I am an evangelical Christian and I believe that the Bible is God’s word. I also believe that LGBT men and women should enjoy the same right to civil marriage as any other couple. For many evangelicals, these statements are mutually exclusive. But they don’t have to be.
That is why I am joining forces with Evangelicals for Marriage Equality, a new initiative launching Tuesday that seeks to change the hearts and minds of evangelicals about civil marriage equality.
EME is the first organization of its kind that is specifically focused on creating conversations within evangelical churches, colleges, and institutions to help dispel myths about marriage equality and stake out a middle ground for young evangelicals in this contentious debate. It was founded by two young, straight evangelicals –Josh Dickson and Michael Saltsman—who grew up in the church and have an appreciation for both its strengths and its weaknesses.
As spokesperson for the organization, I represent a growing number of millennial evangelicals that believes it’s possible to be a faithful Christian with a high regard for the authority of the Bible and a faithful supporter of civil marriage equality.
According to data from the Public Religion Research Institute, evangelicals register the lowest level of support for same-sex marriage of any religious denomination. As of 2013, just 27 percent of my fellow churchgoers were proponents of marriage equality.

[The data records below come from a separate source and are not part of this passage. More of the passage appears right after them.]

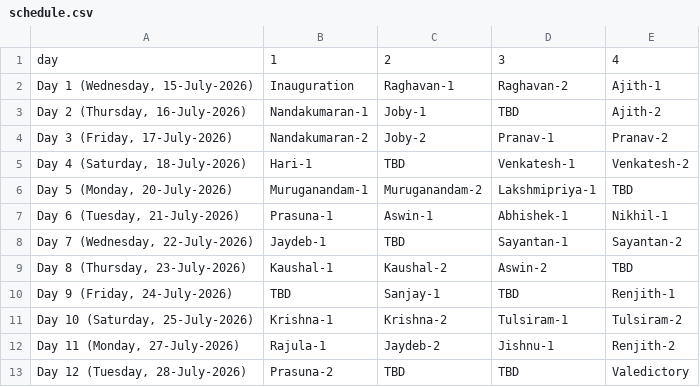
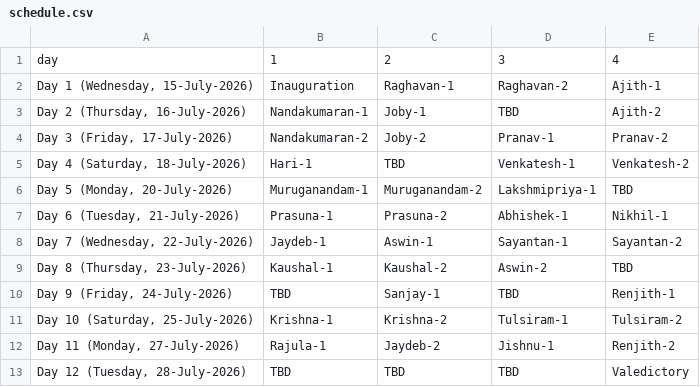
Before and after one commit to ku-math/mmttc, a CSV file: _data/schedule.csv, drawn as a sheet.

Commit message:
update

```diff
--- a/_data/schedule.csv
+++ b/_data/schedule.csv
@@ -6,4 +6,4 @@ day,1,2,3,4
 "Day 5 (Monday, 20-July-2026)",Muruganandam-1,Muruganandam-2,Lakshmipriya-1,TBD
-"Day 6 (Tuesday, 21-July-2026)",Prasuna-1,Aswin-1,Abhishek-1,Nikhil-1
-"Day 7 (Wednesday, 22-July-2026)",Jaydeb-1,TBD,Sayantan-1,Sayantan-2
+"Day 6 (Tuesday, 21-July-2026)",Prasuna-1,Prasuna-2,Abhishek-1,Nikhil-1
+"Day 7 (Wednesday, 22-July-2026)",Jaydeb-1,Aswin-1,Sayantan-1,Sayantan-2
 "Day 8 (Thursday, 23-July-2026)",Kaushal-1,Kaushal-2,Aswin-2,TBD
@@ -12,2 +12,2 @@ day,1,2,3,4
 "Day 11 (Monday, 27-July-2026)",Rajula-1,Jaydeb-2,Jishnu-1,Renjith-2
-"Day 12 (Tuesday, 28-July-2026)",Prasuna-2,TBD,TBD,Valedictory
+"Day 12 (Tuesday, 28-July-2026)",TBD,TBD,TBD,Valedictory
```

But within this topline statistic, there’s considerable generational diversity. For instance, 43 percent of evangelicals in the 18-to 33-year-old demographic that I’m a part of support marriage equality. Even among Generation X adults aged 34 to 48, marriage equality support stands at 33 percent.
Since I began my journey of faith as an evangelical Christian at the age of twelve, I have seen the many sides of this thorny topic. I once was strongly opposed to marriage equality, even to the point of preaching in the streets of Baltimore with my church youth group about the dangers of legalizing same-sex marriage.

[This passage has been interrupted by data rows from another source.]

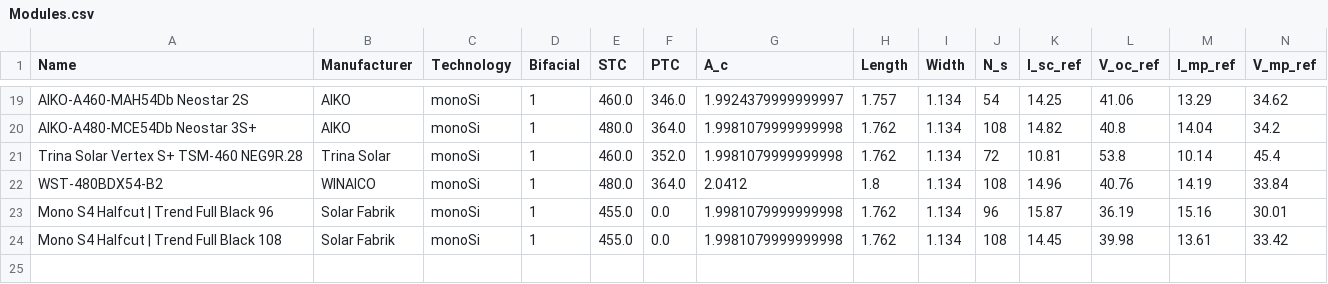
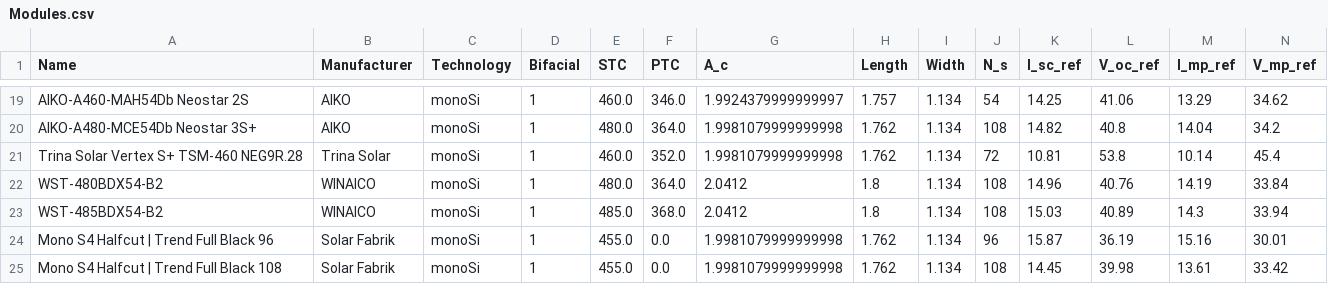
Before and after one commit to AlexLojewski/PV-Trainer-Information, a CSV file: developer/libraries/Modules.csv, drawn as a sheet; only a part is shown, gaps mark what is left out; rows hold the shown columns only; the diff names each change by its address in the sheet, - before the commit and + after, or states it on an @@ line.

Commit message:
Update Modules.csv
WST-485BDX54

```diff
--- a/developer/libraries/Modules.csv
+++ b/developer/libraries/Modules.csv
+row 23: WST-485BDX54-B2 | WINAICO | monoSi | 1 | 485.0 | 368.0 | 2.0412 | 1.8 | 1.134 | 108 | 15.03 | 40.89 | 14.3 | 33.94
```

But as I dug deeper into studying the Bible and became friends with many of my LGBT peers, I began to struggle with the clear call of Jesus to love my neighbor and my evangelical community’s insistence that I oppose marriage equality for my gay and lesbian friends.

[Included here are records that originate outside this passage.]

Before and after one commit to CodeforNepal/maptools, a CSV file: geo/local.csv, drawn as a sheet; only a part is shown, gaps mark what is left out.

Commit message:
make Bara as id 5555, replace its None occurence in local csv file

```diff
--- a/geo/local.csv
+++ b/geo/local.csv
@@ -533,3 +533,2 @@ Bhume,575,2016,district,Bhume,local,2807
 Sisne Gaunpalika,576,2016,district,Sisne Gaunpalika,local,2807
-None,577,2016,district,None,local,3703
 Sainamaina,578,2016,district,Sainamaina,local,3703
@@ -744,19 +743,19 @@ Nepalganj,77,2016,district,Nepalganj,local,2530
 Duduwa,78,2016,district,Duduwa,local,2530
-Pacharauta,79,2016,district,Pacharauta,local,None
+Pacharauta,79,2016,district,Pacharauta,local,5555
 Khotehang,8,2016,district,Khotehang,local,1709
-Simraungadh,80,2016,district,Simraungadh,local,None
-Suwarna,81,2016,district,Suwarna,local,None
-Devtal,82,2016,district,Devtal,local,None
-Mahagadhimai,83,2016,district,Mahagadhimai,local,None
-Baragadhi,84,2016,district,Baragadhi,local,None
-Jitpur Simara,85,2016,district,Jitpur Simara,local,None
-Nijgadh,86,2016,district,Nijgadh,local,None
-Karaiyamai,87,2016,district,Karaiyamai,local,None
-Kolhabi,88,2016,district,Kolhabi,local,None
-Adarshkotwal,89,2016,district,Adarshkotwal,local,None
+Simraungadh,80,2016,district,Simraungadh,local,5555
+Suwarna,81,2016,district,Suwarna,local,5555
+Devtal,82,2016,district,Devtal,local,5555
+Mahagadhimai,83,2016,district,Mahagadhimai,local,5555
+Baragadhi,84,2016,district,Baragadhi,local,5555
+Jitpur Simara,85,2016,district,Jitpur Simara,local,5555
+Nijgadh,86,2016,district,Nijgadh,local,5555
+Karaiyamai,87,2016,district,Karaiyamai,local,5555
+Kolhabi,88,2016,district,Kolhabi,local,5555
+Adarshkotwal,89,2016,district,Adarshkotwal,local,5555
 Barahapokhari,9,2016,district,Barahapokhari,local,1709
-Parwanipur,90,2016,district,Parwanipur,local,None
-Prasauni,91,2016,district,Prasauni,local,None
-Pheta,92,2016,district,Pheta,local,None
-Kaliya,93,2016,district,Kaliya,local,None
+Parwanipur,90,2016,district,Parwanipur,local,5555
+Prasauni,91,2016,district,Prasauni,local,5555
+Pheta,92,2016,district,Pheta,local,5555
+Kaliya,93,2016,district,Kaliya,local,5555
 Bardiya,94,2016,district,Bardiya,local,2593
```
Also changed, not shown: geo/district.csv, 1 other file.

I understood that Jesus taught that the way we are to change the world is through love, justice, and the proclamation of the Gospel. But the Church seemed to believe that, on this issue, the faithful pattern was to stand against gay and lesbians rights to be civilly married under the law.
Are evangelicals who support civil marriage for same-sex couples watering down their faith to adapt to secular society? Not at all. Instead, we’re making a distinction between theology and politics.
Many evangelicals believe the Bible describes same-sex relationships as sinful; others disagree. Regardless of whether we believe that God views these relationship or sinful or not, our particular Christian definition of marriage shouldn’t dictate the definition of marriage in a pluralistic and religiously diverse society such as ours.
This has been a difficult distinction for many evangelicals to make. Indeed, some in the faith seem to have difficulty expressing any love or compassion toward gay men and lesbian women. Instead of cultivating a reputation as “people of Good News” (which is what “evangelical” means), we have become bearers of harsh proclamations and black-and-white judgments, more in love with politics than with people.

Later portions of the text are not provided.